(Content revision data)
□ □ □ □ □ □ □

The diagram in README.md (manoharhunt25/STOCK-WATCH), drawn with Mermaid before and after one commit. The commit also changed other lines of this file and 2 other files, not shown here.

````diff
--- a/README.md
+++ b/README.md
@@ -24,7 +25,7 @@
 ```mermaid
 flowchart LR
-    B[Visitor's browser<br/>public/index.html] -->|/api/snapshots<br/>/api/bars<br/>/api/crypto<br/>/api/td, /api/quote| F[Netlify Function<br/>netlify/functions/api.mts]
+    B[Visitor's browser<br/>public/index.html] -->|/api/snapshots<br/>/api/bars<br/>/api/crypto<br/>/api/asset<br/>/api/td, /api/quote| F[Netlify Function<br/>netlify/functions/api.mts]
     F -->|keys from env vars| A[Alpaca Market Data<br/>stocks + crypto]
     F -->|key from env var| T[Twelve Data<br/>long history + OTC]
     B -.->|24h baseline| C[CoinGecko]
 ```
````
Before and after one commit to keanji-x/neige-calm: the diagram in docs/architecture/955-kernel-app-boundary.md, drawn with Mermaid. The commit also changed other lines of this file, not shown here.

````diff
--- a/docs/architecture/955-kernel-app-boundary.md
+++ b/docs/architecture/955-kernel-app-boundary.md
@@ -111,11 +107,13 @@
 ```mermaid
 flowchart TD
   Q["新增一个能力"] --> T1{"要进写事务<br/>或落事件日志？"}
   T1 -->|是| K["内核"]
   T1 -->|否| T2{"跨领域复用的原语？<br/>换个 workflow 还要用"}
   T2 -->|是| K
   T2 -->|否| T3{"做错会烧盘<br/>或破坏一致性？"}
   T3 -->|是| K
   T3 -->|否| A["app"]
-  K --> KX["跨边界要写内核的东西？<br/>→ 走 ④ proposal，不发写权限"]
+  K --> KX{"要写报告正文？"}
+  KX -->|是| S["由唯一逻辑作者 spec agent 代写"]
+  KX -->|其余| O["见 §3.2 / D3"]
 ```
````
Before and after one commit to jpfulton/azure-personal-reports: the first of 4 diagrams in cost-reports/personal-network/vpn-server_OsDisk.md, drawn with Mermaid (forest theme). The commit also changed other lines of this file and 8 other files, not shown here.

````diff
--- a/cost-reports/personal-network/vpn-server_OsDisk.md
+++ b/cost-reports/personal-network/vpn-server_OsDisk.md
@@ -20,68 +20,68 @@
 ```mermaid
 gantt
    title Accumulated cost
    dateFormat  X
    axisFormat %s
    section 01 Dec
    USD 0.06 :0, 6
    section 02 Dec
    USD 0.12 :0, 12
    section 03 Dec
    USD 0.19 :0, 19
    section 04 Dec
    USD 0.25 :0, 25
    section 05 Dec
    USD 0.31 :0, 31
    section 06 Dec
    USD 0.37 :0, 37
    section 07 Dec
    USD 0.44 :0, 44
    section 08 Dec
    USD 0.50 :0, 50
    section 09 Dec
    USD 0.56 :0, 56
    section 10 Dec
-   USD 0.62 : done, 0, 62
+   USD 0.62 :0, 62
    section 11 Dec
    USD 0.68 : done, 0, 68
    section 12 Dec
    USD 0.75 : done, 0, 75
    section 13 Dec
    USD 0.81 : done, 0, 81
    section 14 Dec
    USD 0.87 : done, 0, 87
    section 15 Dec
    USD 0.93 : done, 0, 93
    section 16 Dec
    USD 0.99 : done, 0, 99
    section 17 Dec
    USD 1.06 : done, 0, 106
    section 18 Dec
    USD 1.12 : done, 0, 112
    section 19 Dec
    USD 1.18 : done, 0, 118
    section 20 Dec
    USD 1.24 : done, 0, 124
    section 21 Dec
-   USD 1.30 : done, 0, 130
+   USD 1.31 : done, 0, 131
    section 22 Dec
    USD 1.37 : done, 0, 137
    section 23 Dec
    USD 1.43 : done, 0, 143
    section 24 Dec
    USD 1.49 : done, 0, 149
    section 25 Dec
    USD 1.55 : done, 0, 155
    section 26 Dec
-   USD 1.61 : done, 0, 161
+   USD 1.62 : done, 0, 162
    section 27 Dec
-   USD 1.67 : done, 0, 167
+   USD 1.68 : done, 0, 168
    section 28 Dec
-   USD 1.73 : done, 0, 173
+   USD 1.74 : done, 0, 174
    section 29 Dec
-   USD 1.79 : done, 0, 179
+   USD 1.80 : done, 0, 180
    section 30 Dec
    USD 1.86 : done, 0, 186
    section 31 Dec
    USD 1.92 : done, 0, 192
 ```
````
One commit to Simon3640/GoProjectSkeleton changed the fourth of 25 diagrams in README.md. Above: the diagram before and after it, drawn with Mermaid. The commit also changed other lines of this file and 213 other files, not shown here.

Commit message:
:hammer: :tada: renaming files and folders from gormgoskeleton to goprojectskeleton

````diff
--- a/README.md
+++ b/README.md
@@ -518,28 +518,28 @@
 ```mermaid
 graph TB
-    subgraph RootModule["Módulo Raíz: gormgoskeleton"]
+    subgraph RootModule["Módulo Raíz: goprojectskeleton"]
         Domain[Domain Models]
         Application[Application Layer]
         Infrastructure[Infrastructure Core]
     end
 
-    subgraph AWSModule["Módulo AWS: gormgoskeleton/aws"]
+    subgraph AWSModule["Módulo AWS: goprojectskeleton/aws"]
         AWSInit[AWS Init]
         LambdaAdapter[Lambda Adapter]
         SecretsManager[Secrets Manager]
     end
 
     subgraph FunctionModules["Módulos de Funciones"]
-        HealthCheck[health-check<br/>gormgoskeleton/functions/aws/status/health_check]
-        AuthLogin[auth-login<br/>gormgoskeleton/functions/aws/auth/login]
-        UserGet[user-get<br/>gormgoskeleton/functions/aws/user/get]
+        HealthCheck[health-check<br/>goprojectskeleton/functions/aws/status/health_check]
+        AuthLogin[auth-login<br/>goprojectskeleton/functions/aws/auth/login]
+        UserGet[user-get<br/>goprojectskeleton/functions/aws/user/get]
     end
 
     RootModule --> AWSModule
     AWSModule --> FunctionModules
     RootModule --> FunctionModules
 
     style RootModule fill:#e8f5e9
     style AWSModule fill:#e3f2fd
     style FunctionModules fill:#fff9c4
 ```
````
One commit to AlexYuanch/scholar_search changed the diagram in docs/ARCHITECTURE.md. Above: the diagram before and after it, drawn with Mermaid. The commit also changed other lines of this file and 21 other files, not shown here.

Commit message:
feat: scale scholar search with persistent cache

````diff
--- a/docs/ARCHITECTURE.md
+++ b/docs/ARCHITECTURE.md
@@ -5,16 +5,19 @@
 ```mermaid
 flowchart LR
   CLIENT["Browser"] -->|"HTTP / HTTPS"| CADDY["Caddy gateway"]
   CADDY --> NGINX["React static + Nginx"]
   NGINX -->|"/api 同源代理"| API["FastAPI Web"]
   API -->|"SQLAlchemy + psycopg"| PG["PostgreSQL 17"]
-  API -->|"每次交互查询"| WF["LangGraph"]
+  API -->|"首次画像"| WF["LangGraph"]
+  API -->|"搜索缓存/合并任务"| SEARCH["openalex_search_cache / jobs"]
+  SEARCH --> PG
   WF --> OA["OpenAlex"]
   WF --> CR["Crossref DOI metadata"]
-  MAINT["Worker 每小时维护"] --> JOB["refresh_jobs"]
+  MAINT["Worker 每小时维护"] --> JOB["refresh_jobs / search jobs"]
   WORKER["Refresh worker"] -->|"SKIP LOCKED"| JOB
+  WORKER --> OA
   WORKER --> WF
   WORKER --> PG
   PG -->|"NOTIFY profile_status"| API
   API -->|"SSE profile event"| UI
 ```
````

□ □ □ □ □ □ □

Task requirements: Copy every record above out again, word for word.

Problem solution:
The diagram in README.md (manoharhunt25/STOCK-WATCH), drawn with Mermaid before and after one commit. The commit also changed other lines of this file and 2 other files, not shown here.

````diff
--- a/README.md
+++ b/README.md
@@ -24,7 +25,7 @@
 ```mermaid
 flowchart LR
-    B[Visitor's browser<br/>public/index.html] -->|/api/snapshots<br/>/api/bars<br/>/api/crypto<br/>/api/td, /api/quote| F[Netlify Function<br/>netlify/functions/api.mts]
+    B[Visitor's browser<br/>public/index.html] -->|/api/snapshots<br/>/api/bars<br/>/api/crypto<br/>/api/asset<br/>/api/td, /api/quote| F[Netlify Function<br/>netlify/functions/api.mts]
     F -->|keys from env vars| A[Alpaca Market Data<br/>stocks + crypto]
     F -->|key from env var| T[Twelve Data<br/>long history + OTC]
     B -.->|24h baseline| C[CoinGecko]
 ```
````
Before and after one commit to keanji-x/neige-calm: the diagram in docs/architecture/955-kernel-app-boundary.md, drawn with Mermaid. The commit also changed other lines of this file, not shown here.

````diff
--- a/docs/architecture/955-kernel-app-boundary.md
+++ b/docs/architecture/955-kernel-app-boundary.md
@@ -111,11 +107,13 @@
 ```mermaid
 flowchart TD
   Q["新增一个能力"] --> T1{"要进写事务<br/>或落事件日志？"}
   T1 -->|是| K["内核"]
   T1 -->|否| T2{"跨领域复用的原语？<br/>换个 workflow 还要用"}
   T2 -->|是| K
   T2 -->|否| T3{"做错会烧盘<br/>或破坏一致性？"}
   T3 -->|是| K
   T3 -->|否| A["app"]
-  K --> KX["跨边界要写内核的东西？<br/>→ 走 ④ proposal，不发写权限"]
+  K --> KX{"要写报告正文？"}
+  KX -->|是| S["由唯一逻辑作者 spec agent 代写"]
+  KX -->|其余| O["见 §3.2 / D3"]
 ```
````
Before and after one commit to jpfulton/azure-personal-reports: the first of 4 diagrams in cost-reports/personal-network/vpn-server_OsDisk.md, drawn with Mermaid (forest theme). The commit also changed other lines of this file and 8 other files, not shown here.

````diff
--- a/cost-reports/personal-network/vpn-server_OsDisk.md
+++ b/cost-reports/personal-network/vpn-server_OsDisk.md
@@ -20,68 +20,68 @@
 ```mermaid
 gantt
    title Accumulated cost
    dateFormat  X
    axisFormat %s
    section 01 Dec
    USD 0.06 :0, 6
    section 02 Dec
    USD 0.12 :0, 12
    section 03 Dec
    USD 0.19 :0, 19
    section 04 Dec
    USD 0.25 :0, 25
    section 05 Dec
    USD 0.31 :0, 31
    section 06 Dec
    USD 0.37 :0, 37
    section 07 Dec
    USD 0.44 :0, 44
    section 08 Dec
    USD 0.50 :0, 50
    section 09 Dec
    USD 0.56 :0, 56
    section 10 Dec
-   USD 0.62 : done, 0, 62
+   USD 0.62 :0, 62
    section 11 Dec
    USD 0.68 : done, 0, 68
    section 12 Dec
    USD 0.75 : done, 0, 75
    section 13 Dec
    USD 0.81 : done, 0, 81
    section 14 Dec
    USD 0.87 : done, 0, 87
    section 15 Dec
    USD 0.93 : done, 0, 93
    section 16 Dec
    USD 0.99 : done, 0, 99
    section 17 Dec
    USD 1.06 : done, 0, 106
    section 18 Dec
    USD 1.12 : done, 0, 112
    section 19 Dec
    USD 1.18 : done, 0, 118
    section 20 Dec
    USD 1.24 : done, 0, 124
    section 21 Dec
-   USD 1.30 : done, 0, 130
+   USD 1.31 : done, 0, 131
    section 22 Dec
    USD 1.37 : done, 0, 137
    section 23 Dec
    USD 1.43 : done, 0, 143
    section 24 Dec
    USD 1.49 : done, 0, 149
    section 25 Dec
    USD 1.55 : done, 0, 155
    section 26 Dec
-   USD 1.61 : done, 0, 161
+   USD 1.62 : done, 0, 162
    section 27 Dec
-   USD 1.67 : done, 0, 167
+   USD 1.68 : done, 0, 168
    section 28 Dec
-   USD 1.73 : done, 0, 173
+   USD 1.74 : done, 0, 174
    section 29 Dec
-   USD 1.79 : done, 0, 179
+   USD 1.80 : done, 0, 180
    section 30 Dec
    USD 1.86 : done, 0, 186
    section 31 Dec
    USD 1.92 : done, 0, 192
 ```
````
One commit to Simon3640/GoProjectSkeleton changed the fourth of 25 diagrams in README.md. Above: the diagram before and after it, drawn with Mermaid. The commit also changed other lines of this file and 213 other files, not shown here.

Commit message:
:hammer: :tada: renaming files and folders from gormgoskeleton to goprojectskeleton

````diff
--- a/README.md
+++ b/README.md
@@ -518,28 +518,28 @@
 ```mermaid
 graph TB
-    subgraph RootModule["Módulo Raíz: gormgoskeleton"]
+    subgraph RootModule["Módulo Raíz: goprojectskeleton"]
         Domain[Domain Models]
         Application[Application Layer]
         Infrastructure[Infrastructure Core]
     end
 
-    subgraph AWSModule["Módulo AWS: gormgoskeleton/aws"]
+    subgraph AWSModule["Módulo AWS: goprojectskeleton/aws"]
         AWSInit[AWS Init]
         LambdaAdapter[Lambda Adapter]
         SecretsManager[Secrets Manager]
     end
 
     subgraph FunctionModules["Módulos de Funciones"]
-        HealthCheck[health-check<br/>gormgoskeleton/functions/aws/status/health_check]
-        AuthLogin[auth-login<br/>gormgoskeleton/functions/aws/auth/login]
-        UserGet[user-get<br/>gormgoskeleton/functions/aws/user/get]
+        HealthCheck[health-check<br/>goprojectskeleton/functions/aws/status/health_check]
+        AuthLogin[auth-login<br/>goprojectskeleton/functions/aws/auth/login]
+        UserGet[user-get<br/>goprojectskeleton/functions/aws/user/get]
     end
 
     RootModule --> AWSModule
     AWSModule --> FunctionModules
     RootModule --> FunctionModules
 
     style RootModule fill:#e8f5e9
     style AWSModule fill:#e3f2fd
     style FunctionModules fill:#fff9c4
 ```
````
One commit to AlexYuanch/scholar_search changed the diagram in docs/ARCHITECTURE.md. Above: the diagram before and after it, drawn with Mermaid. The commit also changed other lines of this file and 21 other files, not shown here.

Commit message:
feat: scale scholar search with persistent cache

````diff
--- a/docs/ARCHITECTURE.md
+++ b/docs/ARCHITECTURE.md
@@ -5,16 +5,19 @@
 ```mermaid
 flowchart LR
   CLIENT["Browser"] -->|"HTTP / HTTPS"| CADDY["Caddy gateway"]
   CADDY --> NGINX["React static + Nginx"]
   NGINX -->|"/api 同源代理"| API["FastAPI Web"]
   API -->|"SQLAlchemy + psycopg"| PG["PostgreSQL 17"]
-  API -->|"每次交互查询"| WF["LangGraph"]
+  API -->|"首次画像"| WF["LangGraph"]
+  API -->|"搜索缓存/合并任务"| SEARCH["openalex_search_cache / jobs"]
+  SEARCH --> PG
   WF --> OA["OpenAlex"]
   WF --> CR["Crossref DOI metadata"]
-  MAINT["Worker 每小时维护"] --> JOB["refresh_jobs"]
+  MAINT["Worker 每小时维护"] --> JOB["refresh_jobs / search jobs"]
   WORKER["Refresh worker"] -->|"SKIP LOCKED"| JOB
+  WORKER --> OA
   WORKER --> WF
   WORKER --> PG
   PG -->|"NOTIFY profile_status"| API
   API -->|"SSE profile event"| UI
 ```
````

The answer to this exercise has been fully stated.